max_cost_limit = ceiling(max_cost / 20000) * 20000
y_breaks = seq(0, max_cost_limit, 20000)
y_labels = format(y_breaks, big.mark = ",")

# Set the x axis limits.
x_limits = rev(levels(data$Source))  The next step is to create the tweenr data set, to generate the “flow” from one graph to the next. For this step, we are first going to create a list of data frames, with each item in the list being a stopping point in the graphic. # Create a data list, with a data frame per year. data_list = list() index = 1 for (year in unique(data$Year)) {
data_list[[index]] = data %>% filter(Year == year)
index = index + 1
}

# Create our "tween" data set, based on the data list we just created.
tween_data = tween_states(data_list, 1, 3, "cubic-in-out", 120)


Finally, the last step is to generate the plots and stitch them together.

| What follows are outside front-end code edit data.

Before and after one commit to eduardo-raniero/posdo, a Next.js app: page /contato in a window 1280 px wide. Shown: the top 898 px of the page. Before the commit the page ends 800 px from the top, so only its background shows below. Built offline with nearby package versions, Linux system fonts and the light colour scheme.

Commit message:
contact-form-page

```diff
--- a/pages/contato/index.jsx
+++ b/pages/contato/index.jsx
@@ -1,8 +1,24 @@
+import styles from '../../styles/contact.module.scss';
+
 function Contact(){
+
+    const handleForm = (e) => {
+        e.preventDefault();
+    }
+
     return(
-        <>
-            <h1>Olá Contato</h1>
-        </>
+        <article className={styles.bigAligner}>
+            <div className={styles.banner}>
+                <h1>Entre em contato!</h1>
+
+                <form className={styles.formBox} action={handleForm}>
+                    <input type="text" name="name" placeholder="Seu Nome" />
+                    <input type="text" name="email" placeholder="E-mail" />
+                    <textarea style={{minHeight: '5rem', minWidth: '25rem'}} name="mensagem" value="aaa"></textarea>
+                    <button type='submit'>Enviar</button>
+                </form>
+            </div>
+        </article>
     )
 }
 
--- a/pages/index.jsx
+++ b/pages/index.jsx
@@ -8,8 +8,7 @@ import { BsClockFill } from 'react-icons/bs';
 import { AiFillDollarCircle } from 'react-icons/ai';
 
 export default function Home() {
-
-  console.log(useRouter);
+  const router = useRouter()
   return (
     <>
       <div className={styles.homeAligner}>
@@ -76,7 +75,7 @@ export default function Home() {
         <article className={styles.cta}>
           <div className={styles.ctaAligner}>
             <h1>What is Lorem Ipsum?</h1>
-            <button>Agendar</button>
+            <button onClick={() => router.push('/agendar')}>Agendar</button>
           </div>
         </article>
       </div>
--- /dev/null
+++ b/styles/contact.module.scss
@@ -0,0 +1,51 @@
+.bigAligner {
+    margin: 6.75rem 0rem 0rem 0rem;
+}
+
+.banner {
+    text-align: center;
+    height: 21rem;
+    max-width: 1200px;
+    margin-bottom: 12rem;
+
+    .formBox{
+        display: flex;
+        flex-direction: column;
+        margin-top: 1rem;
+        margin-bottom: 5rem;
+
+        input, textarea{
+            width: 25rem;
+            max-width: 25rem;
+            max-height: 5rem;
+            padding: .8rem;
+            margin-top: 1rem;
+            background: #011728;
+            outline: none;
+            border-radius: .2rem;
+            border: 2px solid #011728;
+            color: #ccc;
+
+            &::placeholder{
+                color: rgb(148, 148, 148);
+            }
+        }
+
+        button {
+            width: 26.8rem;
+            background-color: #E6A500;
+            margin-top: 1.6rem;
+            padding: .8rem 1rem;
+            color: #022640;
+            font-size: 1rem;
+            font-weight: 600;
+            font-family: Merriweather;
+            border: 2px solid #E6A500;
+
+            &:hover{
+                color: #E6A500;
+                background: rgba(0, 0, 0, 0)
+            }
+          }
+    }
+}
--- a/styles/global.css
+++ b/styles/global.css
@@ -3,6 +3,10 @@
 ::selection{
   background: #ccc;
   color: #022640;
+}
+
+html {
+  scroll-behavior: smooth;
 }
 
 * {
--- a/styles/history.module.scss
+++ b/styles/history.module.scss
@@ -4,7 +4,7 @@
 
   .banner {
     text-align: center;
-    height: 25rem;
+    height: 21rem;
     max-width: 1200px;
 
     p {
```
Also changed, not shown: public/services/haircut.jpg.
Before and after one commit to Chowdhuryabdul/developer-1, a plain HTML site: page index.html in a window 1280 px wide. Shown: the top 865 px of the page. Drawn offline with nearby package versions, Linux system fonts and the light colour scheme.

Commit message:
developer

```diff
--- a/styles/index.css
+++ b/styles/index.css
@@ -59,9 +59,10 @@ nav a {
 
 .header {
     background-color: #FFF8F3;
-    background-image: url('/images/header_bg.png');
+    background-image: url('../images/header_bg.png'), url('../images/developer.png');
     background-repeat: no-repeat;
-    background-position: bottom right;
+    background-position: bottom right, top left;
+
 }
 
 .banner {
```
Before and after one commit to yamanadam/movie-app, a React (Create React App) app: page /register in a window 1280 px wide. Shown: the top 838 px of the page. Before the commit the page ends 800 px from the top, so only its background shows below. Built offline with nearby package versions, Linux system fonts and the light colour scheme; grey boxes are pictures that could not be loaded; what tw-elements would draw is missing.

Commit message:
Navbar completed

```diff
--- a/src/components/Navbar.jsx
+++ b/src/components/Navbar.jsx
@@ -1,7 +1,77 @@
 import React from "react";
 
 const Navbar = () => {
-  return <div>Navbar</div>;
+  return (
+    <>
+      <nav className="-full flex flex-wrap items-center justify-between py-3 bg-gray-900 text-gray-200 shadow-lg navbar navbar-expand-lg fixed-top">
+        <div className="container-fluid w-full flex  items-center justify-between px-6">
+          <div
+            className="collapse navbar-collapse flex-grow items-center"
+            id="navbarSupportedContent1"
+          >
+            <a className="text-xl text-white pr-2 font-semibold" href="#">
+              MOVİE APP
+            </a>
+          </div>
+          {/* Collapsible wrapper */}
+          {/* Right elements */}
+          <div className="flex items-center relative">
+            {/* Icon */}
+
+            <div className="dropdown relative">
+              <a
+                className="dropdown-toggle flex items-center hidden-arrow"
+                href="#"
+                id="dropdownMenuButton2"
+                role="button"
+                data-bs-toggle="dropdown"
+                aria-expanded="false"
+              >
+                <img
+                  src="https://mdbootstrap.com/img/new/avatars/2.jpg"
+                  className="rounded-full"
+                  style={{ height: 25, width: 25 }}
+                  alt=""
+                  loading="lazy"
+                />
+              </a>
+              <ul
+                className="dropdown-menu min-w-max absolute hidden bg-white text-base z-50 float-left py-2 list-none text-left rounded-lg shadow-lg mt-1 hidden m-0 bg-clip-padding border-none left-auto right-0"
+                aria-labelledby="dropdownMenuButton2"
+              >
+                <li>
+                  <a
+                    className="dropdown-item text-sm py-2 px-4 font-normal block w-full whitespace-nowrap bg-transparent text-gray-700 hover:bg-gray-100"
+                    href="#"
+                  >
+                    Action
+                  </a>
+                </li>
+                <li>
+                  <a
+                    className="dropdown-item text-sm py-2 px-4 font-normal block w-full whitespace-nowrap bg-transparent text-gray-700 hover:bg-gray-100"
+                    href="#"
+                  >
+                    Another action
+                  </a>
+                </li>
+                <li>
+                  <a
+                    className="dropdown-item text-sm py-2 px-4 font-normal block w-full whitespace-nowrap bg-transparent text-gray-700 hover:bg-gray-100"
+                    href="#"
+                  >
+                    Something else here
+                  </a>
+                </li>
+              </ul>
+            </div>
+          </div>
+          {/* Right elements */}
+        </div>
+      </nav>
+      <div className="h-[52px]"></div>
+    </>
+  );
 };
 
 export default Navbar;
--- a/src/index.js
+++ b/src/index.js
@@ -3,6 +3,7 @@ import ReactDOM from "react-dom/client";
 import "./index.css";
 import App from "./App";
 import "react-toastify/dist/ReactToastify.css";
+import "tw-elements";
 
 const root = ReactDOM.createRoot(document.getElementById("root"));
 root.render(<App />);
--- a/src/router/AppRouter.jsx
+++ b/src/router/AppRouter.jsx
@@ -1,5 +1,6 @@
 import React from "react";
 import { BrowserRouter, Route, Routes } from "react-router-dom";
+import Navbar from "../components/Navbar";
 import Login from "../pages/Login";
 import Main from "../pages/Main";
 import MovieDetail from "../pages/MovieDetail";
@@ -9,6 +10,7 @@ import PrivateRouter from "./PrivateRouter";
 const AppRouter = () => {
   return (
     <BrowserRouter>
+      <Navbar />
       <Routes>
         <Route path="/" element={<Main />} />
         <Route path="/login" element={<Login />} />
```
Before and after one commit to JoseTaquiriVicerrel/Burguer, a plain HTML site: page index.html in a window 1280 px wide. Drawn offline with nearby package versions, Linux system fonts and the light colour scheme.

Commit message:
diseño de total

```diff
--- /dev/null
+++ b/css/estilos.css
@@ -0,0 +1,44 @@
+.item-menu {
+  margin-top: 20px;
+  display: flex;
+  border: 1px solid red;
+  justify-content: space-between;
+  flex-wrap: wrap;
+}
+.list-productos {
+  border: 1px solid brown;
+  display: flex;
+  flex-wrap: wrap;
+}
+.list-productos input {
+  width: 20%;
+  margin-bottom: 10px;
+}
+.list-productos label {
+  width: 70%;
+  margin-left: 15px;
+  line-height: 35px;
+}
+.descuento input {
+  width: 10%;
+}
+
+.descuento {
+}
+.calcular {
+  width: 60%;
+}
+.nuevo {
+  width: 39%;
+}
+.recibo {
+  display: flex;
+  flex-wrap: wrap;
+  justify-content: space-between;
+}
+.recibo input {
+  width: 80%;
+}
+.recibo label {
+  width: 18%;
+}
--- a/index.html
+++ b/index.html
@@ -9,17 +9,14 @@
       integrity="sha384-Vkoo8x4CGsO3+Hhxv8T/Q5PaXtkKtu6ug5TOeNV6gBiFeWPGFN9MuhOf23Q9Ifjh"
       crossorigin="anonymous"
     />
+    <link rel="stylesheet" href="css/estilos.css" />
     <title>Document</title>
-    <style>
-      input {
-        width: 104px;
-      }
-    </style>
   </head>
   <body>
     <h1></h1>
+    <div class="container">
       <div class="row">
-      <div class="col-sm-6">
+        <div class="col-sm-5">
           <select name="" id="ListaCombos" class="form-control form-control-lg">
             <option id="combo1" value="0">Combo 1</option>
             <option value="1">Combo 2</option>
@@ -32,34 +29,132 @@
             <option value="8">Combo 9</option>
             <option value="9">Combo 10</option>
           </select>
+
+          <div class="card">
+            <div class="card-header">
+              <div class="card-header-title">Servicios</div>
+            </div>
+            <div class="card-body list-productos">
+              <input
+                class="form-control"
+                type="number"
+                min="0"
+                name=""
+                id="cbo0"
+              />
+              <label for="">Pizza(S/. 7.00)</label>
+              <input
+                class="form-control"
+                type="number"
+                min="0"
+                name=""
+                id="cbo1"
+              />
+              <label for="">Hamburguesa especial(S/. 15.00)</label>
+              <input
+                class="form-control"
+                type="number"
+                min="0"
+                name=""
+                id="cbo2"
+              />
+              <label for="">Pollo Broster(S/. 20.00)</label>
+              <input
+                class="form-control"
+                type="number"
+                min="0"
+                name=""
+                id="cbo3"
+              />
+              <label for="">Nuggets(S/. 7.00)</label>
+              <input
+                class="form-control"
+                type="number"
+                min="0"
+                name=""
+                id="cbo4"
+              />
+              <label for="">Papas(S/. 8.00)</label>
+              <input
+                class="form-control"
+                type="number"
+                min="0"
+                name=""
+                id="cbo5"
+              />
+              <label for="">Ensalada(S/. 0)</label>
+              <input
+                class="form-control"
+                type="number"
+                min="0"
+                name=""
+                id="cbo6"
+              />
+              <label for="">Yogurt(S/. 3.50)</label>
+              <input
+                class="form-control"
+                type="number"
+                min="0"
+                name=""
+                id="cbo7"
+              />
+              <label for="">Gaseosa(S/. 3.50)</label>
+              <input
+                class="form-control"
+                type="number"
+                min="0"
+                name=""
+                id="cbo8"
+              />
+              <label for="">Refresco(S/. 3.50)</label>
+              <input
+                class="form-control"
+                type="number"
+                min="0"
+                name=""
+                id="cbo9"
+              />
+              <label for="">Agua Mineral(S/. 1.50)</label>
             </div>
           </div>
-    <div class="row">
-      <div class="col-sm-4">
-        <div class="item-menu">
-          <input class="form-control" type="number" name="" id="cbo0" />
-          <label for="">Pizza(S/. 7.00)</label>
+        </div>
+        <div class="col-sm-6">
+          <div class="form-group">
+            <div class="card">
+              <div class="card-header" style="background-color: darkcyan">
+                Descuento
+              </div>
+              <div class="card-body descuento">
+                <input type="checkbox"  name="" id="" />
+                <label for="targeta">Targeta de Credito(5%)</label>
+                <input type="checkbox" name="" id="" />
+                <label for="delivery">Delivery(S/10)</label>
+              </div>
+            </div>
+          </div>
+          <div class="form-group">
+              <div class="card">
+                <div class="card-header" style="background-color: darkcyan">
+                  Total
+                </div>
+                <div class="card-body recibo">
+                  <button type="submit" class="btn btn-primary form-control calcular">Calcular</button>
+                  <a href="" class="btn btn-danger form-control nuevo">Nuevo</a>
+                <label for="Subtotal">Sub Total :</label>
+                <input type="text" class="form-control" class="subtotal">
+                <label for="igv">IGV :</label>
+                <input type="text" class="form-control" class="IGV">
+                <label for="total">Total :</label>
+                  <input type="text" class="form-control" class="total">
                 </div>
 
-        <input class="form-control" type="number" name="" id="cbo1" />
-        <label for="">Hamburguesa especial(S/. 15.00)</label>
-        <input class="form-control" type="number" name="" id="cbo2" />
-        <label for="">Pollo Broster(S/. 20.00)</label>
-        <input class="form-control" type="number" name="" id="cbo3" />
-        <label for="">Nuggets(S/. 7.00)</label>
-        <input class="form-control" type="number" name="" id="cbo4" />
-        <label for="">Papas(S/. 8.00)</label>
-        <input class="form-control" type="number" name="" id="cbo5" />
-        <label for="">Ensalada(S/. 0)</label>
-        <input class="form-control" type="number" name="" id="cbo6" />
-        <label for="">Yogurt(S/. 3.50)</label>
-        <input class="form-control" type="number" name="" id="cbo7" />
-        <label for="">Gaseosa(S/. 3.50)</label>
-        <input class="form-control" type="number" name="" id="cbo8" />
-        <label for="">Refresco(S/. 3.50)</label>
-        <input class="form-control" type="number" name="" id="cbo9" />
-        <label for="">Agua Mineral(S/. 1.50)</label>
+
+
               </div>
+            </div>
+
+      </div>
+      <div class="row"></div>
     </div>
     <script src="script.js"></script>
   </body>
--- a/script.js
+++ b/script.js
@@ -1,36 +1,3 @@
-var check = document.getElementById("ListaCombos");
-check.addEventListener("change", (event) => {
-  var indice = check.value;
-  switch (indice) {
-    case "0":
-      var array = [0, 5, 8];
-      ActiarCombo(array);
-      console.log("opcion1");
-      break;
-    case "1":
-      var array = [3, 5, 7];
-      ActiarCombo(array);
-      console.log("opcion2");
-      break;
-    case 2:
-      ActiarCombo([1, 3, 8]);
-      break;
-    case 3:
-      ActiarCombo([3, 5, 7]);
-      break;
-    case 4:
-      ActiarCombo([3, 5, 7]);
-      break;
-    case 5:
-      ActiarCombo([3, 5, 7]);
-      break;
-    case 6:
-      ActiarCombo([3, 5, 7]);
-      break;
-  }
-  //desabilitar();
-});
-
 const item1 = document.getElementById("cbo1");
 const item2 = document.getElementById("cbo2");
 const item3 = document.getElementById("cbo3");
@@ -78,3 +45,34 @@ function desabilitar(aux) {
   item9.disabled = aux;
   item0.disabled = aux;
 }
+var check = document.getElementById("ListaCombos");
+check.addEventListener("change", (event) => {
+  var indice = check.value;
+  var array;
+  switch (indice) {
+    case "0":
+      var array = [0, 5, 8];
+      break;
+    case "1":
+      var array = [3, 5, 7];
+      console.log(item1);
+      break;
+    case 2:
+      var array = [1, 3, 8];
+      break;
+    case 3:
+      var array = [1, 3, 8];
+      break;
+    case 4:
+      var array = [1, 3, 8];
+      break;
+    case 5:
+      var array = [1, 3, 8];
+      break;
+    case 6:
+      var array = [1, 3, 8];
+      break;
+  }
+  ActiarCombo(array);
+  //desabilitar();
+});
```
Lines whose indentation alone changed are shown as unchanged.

frames = sort(unique(tween_data$.frame)) saveGIF({ for (frame in frames) { # Get the data specific to this frame. frame_data = tween_data %>% filter(.frame == frame) # Compute the title of the graph. year = frame_data$Year[]
sum_cost = data %>% filter(Year == year) %>% group_by(Year) %>% summarise(Sum = sum(Cost))
sum_cost_fmt = format(sum_cost$Sum[], big.mark = ",") title = paste("Cost of Diabetes", year, "Total US$", sum_cost_fmt, "million")
cat(title, "\n")

p = ggplot(frame_data, aes(Source, Cost, fill = Source)) +
geom_bar(stat = "identity") +
scale_y_continuous(breaks = y_breaks,
expand = c(0, 0),
labels = y_labels,
limits = c(0, max_cost_limit)) +
scale_fill_brewer(palette = color_palette, guide = FALSE) +
scale_x_discrete(limits = x_limits) +
ggtitle(title) +
xlab("") +
ylab("Cost (millions US\$)") +
coord_flip() +
theme_light() +
theme(plot.margin = unit(c(0.2, 1, 0.2, 0.2), "cm"))
print(p)
}
}, movie.name = output_file, interval = 0.01, ani.width = 720, ani.height = 480)


There’s a lot going on with that ggplot function call. There are tons of tutorials on ggplot, and explaining all of that is beyond the scope of this blog entry.

Here’s the output GIF file. Hopefully, you can see that transitioning graphs gives us a different way to look at our data, instead of using line plots or multiple graphs. Happy data explorations!